Dr. Pranav Nirmalbhai Shah
Dr. Suhani P. Shah
P.F. Sealents
What is a Sealent?

A sealant is a clear shaded plastic material that is applied to the chewing surfaces of the back teeth where decay occurs most often. This sealant acts as a barrier, protecting the decay-prone areas of the teeth from plaque and acid attack.

Why are Sealents necessary?

When the teeth are developing, depressions and grooves form in the chewing surfaces of the enamel. These features are called pits and fissures. They are tough to clean, because the bristles of a toothbrush may not reach into them. Therefore, pits and fissures are snug places for plague and bits of food to hide. By forming a thin covering over the pits and fissures, sealants keep out plaque and food and thus decrease the risk of decay.

Who should have Sealent applied?

Although children receive significant benefits from sealents, adults can also be at risk for pit and fissure decay and thus be candidates for sealents. Sealents are also recommended for those who receive topical applications of fluoride and who live in communities with fluoridated water. Fluoride helps fight decay on the smooth surfaces of the teeth, but it is less effective in pits and fissures.

How are Sealents applied?

Each tooth takes only a few minutes to seal. First the teeth that will be sealed are cleaned. The chewing surfaces are then etched (roughened) with a weak acidic solution to help the sealant adheres to the teeth. Finally, the sealant is brushed on the tooth enamel and allowed to set. Some sealant need a special curing light to help them harden, others do not.

Do Sealents need to be applied?

When the sealent is applied, finger like strands penetrate the pits and fissures of the tooth enamel. Although the sealant cannot be seen with the naked eye, the protective effect of these strands continues. As a result, it may be several years before another application of sealant is needed. Reapplication of the sealant will continue the protection against decay and may save the time and expense of having a tooth restored. Sealant will be checked during regular dental visits to determine if reapplication is necessary.

Bone Grafting

Sometimes, when resorption has excessively reduced the jawbone, it can be rebuilt through modern bone grafting techniques. Bone grafts can build up or fill in jawbone defects allowing the placement of dental implants. These techniques represent one of the greatest advances in modern dentistry.

There are generally four types of bone grafts used:

Autografts are those where the bone to be grafted to the jaw is taken, or harvested, from your own body. The area where the bone is harvested from, known as the donor site, is usually the mouth or the hip. This is your own bone and is very compatible with your body. Autografts are generally the best graft technique and usually result in the greatest regeneration of missing jawbone.
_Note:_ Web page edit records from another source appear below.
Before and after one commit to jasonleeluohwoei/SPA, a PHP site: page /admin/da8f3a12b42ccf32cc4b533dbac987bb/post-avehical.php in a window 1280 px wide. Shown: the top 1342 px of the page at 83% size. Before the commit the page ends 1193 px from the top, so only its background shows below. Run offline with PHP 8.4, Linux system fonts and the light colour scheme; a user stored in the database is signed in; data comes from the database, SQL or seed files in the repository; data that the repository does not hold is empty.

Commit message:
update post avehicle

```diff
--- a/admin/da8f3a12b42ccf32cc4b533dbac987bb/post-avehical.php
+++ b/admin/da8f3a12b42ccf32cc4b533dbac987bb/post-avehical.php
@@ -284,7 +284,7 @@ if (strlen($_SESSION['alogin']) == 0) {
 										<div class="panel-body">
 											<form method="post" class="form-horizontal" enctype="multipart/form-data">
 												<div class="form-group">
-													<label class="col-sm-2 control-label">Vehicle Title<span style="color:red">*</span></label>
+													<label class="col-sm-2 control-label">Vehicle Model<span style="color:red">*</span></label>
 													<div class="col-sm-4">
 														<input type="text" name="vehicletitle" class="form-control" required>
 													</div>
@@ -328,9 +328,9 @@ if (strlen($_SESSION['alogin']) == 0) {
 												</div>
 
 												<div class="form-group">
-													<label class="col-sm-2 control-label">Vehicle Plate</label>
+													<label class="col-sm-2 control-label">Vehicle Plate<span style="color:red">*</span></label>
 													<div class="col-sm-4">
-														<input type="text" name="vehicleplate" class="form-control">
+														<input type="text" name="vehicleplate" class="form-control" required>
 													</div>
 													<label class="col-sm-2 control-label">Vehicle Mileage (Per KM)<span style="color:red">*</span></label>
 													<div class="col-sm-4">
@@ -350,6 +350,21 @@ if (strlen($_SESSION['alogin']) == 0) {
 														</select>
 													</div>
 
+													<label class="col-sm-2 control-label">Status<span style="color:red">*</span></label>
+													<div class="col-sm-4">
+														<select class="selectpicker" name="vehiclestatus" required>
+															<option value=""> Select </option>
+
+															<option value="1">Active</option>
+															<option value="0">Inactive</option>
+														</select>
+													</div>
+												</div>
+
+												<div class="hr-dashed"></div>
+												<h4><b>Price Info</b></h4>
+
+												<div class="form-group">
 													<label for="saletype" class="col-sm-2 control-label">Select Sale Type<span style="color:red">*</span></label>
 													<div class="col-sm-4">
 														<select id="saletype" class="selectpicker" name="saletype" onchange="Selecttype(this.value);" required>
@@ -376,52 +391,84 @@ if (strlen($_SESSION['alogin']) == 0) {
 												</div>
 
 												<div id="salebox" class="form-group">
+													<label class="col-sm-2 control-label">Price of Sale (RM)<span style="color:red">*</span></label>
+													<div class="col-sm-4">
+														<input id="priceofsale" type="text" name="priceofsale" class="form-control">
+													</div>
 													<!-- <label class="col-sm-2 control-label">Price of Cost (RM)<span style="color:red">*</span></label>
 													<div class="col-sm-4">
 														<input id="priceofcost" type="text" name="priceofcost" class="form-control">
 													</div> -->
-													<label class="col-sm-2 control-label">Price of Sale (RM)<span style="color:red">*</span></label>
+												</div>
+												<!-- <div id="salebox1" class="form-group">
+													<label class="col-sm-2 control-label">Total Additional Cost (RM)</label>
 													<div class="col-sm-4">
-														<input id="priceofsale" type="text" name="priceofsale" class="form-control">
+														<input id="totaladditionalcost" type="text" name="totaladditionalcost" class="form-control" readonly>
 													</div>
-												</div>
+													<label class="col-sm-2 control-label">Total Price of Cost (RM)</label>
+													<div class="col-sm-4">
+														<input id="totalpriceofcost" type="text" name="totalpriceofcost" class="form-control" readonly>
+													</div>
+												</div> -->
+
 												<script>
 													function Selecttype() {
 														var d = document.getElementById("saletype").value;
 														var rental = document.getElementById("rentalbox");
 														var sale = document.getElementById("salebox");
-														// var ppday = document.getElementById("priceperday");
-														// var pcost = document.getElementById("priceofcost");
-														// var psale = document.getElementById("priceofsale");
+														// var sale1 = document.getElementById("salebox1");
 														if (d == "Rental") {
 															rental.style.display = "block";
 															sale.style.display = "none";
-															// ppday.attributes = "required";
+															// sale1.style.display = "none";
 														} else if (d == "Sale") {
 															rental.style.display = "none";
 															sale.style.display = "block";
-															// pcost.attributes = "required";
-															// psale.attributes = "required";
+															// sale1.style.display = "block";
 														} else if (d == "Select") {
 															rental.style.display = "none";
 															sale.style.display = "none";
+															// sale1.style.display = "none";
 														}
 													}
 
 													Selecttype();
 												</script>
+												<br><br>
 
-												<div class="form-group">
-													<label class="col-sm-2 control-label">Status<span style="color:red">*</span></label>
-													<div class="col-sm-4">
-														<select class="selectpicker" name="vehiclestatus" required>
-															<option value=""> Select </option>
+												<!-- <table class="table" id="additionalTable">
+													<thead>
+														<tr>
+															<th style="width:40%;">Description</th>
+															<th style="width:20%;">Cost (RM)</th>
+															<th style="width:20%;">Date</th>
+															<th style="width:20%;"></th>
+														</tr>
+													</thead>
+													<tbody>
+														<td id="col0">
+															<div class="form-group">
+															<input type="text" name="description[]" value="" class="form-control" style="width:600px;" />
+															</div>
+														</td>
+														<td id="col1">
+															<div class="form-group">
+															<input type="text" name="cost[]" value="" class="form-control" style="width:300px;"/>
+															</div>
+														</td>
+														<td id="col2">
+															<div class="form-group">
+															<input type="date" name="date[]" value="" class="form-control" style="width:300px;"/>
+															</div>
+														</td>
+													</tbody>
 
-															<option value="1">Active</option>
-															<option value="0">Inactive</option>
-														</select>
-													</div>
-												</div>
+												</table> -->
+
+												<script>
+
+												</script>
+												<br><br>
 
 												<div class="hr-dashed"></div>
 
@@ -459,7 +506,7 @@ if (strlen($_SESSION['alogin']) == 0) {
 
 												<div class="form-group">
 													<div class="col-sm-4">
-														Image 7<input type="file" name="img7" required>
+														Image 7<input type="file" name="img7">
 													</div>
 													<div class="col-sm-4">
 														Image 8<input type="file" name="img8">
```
Allografts are taken from human donors. Many countries have donor programs where you can specify that in the event of your death, parts may be harvested from your body to save or improve the life of others. Heart transplants are one type of allograft. This can represent one of the greatest "gifts" you can ever give. Bone obtained in this mannor undergoes rigorous tests and sterilization. Your body "converts" the donor bone into your natural bone, thereby rebuilding your resorbed jawbone.

Xenografts are harvested from animals. The animal bone, most commonly bovine (cow), is specially processed to make it biocompatible and sterile. It acts like a "filler" which in time your body will replace with natural bone. After this replacement process is complete dental implants may be placed to support teeth.

Alloplastic grafts are inert, man made synthetic materials. The modern artificial joint replacement procedure uses metal alloplastic grafts. For bone replacement a man made material that mimics natural bone is used. Most often this a form of calcium phosphate. Depending on how it is made, it may be "resorbable" or "non-resorbable". That is, your body may or may not replace the alloplastic graft with your natural bone. In those cases where it is not replaced it acts as a lattice or scaffold upon which natural bone is built. In either case, the end result is to create enough bone for the placement of dental implants.

Modern bone grafting techniques can be nothing short of a miracle for those needing bone replacement.